Source data.
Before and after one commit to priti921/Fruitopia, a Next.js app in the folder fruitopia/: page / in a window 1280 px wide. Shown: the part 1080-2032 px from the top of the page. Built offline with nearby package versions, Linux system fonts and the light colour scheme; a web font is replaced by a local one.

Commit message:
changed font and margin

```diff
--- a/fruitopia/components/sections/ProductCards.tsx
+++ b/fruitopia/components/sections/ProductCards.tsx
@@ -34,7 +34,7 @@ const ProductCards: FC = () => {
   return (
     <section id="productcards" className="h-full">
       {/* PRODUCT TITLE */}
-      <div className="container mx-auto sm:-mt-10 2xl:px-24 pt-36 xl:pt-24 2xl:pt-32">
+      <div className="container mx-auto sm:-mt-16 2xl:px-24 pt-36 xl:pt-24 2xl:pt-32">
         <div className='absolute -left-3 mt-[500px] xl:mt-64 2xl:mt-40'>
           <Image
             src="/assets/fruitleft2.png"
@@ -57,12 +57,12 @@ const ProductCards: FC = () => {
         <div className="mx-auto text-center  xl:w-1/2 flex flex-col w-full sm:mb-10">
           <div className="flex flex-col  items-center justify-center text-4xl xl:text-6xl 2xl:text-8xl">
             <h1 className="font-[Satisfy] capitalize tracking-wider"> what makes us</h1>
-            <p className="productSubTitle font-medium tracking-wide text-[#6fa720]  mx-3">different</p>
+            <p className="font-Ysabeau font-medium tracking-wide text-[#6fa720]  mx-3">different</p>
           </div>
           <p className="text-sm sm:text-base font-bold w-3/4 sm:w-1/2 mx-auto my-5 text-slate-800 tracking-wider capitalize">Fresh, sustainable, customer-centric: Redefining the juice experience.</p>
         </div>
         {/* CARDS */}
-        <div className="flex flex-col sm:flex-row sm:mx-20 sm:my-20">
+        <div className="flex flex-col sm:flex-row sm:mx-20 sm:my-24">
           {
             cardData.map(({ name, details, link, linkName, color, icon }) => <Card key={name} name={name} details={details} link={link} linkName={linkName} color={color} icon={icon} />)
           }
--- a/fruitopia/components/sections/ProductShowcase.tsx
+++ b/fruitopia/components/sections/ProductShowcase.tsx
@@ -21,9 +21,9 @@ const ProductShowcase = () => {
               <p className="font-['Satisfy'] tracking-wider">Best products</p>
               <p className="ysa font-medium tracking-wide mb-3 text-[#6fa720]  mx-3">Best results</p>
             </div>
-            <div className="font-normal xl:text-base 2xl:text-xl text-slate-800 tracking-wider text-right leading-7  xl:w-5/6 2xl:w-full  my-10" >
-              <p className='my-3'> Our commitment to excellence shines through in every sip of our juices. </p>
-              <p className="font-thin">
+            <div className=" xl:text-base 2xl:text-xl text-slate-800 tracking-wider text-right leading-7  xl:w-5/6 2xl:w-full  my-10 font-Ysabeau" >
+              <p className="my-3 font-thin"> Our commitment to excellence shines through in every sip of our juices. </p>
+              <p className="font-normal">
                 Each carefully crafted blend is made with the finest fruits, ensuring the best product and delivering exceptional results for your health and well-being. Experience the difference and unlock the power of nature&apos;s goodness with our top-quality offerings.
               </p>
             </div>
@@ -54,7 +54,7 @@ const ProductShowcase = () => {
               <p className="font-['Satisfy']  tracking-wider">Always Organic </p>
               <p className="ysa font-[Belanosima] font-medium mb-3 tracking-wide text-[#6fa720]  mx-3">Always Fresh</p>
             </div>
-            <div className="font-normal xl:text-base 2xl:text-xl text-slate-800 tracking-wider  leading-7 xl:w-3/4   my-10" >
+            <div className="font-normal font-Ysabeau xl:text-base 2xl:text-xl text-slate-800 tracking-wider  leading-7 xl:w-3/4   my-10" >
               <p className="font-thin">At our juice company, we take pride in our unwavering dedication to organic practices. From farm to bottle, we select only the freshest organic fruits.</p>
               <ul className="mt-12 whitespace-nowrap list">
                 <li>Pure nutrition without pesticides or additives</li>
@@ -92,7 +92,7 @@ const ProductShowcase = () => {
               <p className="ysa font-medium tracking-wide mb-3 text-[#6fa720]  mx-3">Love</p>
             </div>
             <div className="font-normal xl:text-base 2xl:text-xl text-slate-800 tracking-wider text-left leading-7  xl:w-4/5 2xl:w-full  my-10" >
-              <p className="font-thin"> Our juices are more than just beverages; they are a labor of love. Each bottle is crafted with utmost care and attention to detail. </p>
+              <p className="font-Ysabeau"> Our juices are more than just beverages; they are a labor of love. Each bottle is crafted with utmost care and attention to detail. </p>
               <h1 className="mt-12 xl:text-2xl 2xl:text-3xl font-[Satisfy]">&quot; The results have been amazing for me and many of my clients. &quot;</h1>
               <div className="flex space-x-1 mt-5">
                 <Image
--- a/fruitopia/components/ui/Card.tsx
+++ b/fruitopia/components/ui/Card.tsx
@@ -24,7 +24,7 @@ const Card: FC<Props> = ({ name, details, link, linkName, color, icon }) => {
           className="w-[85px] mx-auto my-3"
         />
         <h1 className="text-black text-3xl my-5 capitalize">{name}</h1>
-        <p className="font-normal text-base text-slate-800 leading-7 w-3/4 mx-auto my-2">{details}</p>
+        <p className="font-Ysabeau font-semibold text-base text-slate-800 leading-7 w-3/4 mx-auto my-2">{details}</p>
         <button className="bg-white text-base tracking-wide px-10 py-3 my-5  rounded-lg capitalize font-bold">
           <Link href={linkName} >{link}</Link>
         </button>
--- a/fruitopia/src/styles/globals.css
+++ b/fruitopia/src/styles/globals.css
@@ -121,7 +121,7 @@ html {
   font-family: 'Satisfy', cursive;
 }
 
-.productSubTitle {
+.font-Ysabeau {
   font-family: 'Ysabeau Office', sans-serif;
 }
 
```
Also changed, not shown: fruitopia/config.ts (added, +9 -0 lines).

Problem description. The entries above must be returned in full, exactly as shown.

Output of the exercise.
Before and after one commit to priti921/Fruitopia, a Next.js app in the folder fruitopia/: page / in a window 1280 px wide. Shown: the part 1080-2032 px from the top of the page. Built offline with nearby package versions, Linux system fonts and the light colour scheme; a web font is replaced by a local one.

Commit message:
changed font and margin

```diff
--- a/fruitopia/components/sections/ProductCards.tsx
+++ b/fruitopia/components/sections/ProductCards.tsx
@@ -34,7 +34,7 @@ const ProductCards: FC = () => {
   return (
     <section id="productcards" className="h-full">
       {/* PRODUCT TITLE */}
-      <div className="container mx-auto sm:-mt-10 2xl:px-24 pt-36 xl:pt-24 2xl:pt-32">
+      <div className="container mx-auto sm:-mt-16 2xl:px-24 pt-36 xl:pt-24 2xl:pt-32">
         <div className='absolute -left-3 mt-[500px] xl:mt-64 2xl:mt-40'>
           <Image
             src="/assets/fruitleft2.png"
@@ -57,12 +57,12 @@ const ProductCards: FC = () => {
         <div className="mx-auto text-center  xl:w-1/2 flex flex-col w-full sm:mb-10">
           <div className="flex flex-col  items-center justify-center text-4xl xl:text-6xl 2xl:text-8xl">
             <h1 className="font-[Satisfy] capitalize tracking-wider"> what makes us</h1>
-            <p className="productSubTitle font-medium tracking-wide text-[#6fa720]  mx-3">different</p>
+            <p className="font-Ysabeau font-medium tracking-wide text-[#6fa720]  mx-3">different</p>
           </div>
           <p className="text-sm sm:text-base font-bold w-3/4 sm:w-1/2 mx-auto my-5 text-slate-800 tracking-wider capitalize">Fresh, sustainable, customer-centric: Redefining the juice experience.</p>
         </div>
         {/* CARDS */}
-        <div className="flex flex-col sm:flex-row sm:mx-20 sm:my-20">
+        <div className="flex flex-col sm:flex-row sm:mx-20 sm:my-24">
           {
             cardData.map(({ name, details, link, linkName, color, icon }) => <Card key={name} name={name} details={details} link={link} linkName={linkName} color={color} icon={icon} />)
           }
--- a/fruitopia/components/sections/ProductShowcase.tsx
+++ b/fruitopia/components/sections/ProductShowcase.tsx
@@ -21,9 +21,9 @@ const ProductShowcase = () => {
               <p className="font-['Satisfy'] tracking-wider">Best products</p>
               <p className="ysa font-medium tracking-wide mb-3 text-[#6fa720]  mx-3">Best results</p>
             </div>
-            <div className="font-normal xl:text-base 2xl:text-xl text-slate-800 tracking-wider text-right leading-7  xl:w-5/6 2xl:w-full  my-10" >
-              <p className='my-3'> Our commitment to excellence shines through in every sip of our juices. </p>
-              <p className="font-thin">
+            <div className=" xl:text-base 2xl:text-xl text-slate-800 tracking-wider text-right leading-7  xl:w-5/6 2xl:w-full  my-10 font-Ysabeau" >
+              <p className="my-3 font-thin"> Our commitment to excellence shines through in every sip of our juices. </p>
+              <p className="font-normal">
                 Each carefully crafted blend is made with the finest fruits, ensuring the best product and delivering exceptional results for your health and well-being. Experience the difference and unlock the power of nature&apos;s goodness with our top-quality offerings.
               </p>
             </div>
@@ -54,7 +54,7 @@ const ProductShowcase = () => {
               <p className="font-['Satisfy']  tracking-wider">Always Organic </p>
               <p className="ysa font-[Belanosima] font-medium mb-3 tracking-wide text-[#6fa720]  mx-3">Always Fresh</p>
             </div>
-            <div className="font-normal xl:text-base 2xl:text-xl text-slate-800 tracking-wider  leading-7 xl:w-3/4   my-10" >
+            <div className="font-normal font-Ysabeau xl:text-base 2xl:text-xl text-slate-800 tracking-wider  leading-7 xl:w-3/4   my-10" >
               <p className="font-thin">At our juice company, we take pride in our unwavering dedication to organic practices. From farm to bottle, we select only the freshest organic fruits.</p>
               <ul className="mt-12 whitespace-nowrap list">
                 <li>Pure nutrition without pesticides or additives</li>
@@ -92,7 +92,7 @@ const ProductShowcase = () => {
               <p className="ysa font-medium tracking-wide mb-3 text-[#6fa720]  mx-3">Love</p>
             </div>
             <div className="font-normal xl:text-base 2xl:text-xl text-slate-800 tracking-wider text-left leading-7  xl:w-4/5 2xl:w-full  my-10" >
-              <p className="font-thin"> Our juices are more than just beverages; they are a labor of love. Each bottle is crafted with utmost care and attention to detail. </p>
+              <p className="font-Ysabeau"> Our juices are more than just beverages; they are a labor of love. Each bottle is crafted with utmost care and attention to detail. </p>
               <h1 className="mt-12 xl:text-2xl 2xl:text-3xl font-[Satisfy]">&quot; The results have been amazing for me and many of my clients. &quot;</h1>
               <div className="flex space-x-1 mt-5">
                 <Image
--- a/fruitopia/components/ui/Card.tsx
+++ b/fruitopia/components/ui/Card.tsx
@@ -24,7 +24,7 @@ const Card: FC<Props> = ({ name, details, link, linkName, color, icon }) => {
           className="w-[85px] mx-auto my-3"
         />
         <h1 className="text-black text-3xl my-5 capitalize">{name}</h1>
-        <p className="font-normal text-base text-slate-800 leading-7 w-3/4 mx-auto my-2">{details}</p>
+        <p className="font-Ysabeau font-semibold text-base text-slate-800 leading-7 w-3/4 mx-auto my-2">{details}</p>
         <button className="bg-white text-base tracking-wide px-10 py-3 my-5  rounded-lg capitalize font-bold">
           <Link href={linkName} >{link}</Link>
         </button>
--- a/fruitopia/src/styles/globals.css
+++ b/fruitopia/src/styles/globals.css
@@ -121,7 +121,7 @@ html {
   font-family: 'Satisfy', cursive;
 }
 
-.productSubTitle {
+.font-Ysabeau {
   font-family: 'Ysabeau Office', sans-serif;
 }
 
```
Also changed, not shown: fruitopia/config.ts (added, +9 -0 lines).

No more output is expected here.